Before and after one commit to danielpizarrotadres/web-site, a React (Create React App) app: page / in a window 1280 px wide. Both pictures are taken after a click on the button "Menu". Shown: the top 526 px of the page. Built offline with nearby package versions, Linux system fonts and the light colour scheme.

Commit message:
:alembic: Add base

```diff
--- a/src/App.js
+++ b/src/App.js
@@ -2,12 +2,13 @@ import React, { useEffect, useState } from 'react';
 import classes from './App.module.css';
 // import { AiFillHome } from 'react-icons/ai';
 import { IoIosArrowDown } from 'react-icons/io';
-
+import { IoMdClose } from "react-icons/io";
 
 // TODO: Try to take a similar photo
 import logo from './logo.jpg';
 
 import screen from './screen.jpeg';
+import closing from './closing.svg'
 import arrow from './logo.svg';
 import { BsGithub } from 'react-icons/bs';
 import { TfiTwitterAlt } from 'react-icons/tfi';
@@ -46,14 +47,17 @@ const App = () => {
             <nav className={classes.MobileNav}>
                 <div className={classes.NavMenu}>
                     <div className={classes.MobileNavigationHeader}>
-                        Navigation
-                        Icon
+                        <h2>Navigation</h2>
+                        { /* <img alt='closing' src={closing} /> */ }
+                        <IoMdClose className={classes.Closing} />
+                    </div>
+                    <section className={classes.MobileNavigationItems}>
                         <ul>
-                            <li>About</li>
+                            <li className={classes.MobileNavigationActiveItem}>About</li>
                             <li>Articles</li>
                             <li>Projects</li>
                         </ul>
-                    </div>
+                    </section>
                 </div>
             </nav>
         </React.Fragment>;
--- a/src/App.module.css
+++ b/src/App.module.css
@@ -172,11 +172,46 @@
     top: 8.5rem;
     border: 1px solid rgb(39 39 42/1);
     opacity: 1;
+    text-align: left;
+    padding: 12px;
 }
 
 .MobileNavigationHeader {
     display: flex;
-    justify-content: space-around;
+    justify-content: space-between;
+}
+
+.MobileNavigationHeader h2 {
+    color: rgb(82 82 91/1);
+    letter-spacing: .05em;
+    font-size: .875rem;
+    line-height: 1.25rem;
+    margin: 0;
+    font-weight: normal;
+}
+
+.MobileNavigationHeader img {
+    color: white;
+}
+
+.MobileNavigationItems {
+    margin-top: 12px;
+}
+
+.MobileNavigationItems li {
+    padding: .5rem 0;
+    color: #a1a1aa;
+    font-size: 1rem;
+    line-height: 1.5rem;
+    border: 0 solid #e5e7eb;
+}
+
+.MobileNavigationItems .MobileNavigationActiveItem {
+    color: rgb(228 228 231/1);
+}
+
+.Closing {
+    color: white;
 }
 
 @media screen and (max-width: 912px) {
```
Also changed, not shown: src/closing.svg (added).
------------
**Work task:** Read through the entries and copy every line that includes "className".

**Completed task:**
             <nav className={classes.MobileNav}>
                 <div className={classes.NavMenu}>
                     <div className={classes.MobileNavigationHeader}>
+                        <IoMdClose className={classes.Closing} />
+                    <section className={classes.MobileNavigationItems}>
+                            <li className={classes.MobileNavigationActiveItem}>About</li>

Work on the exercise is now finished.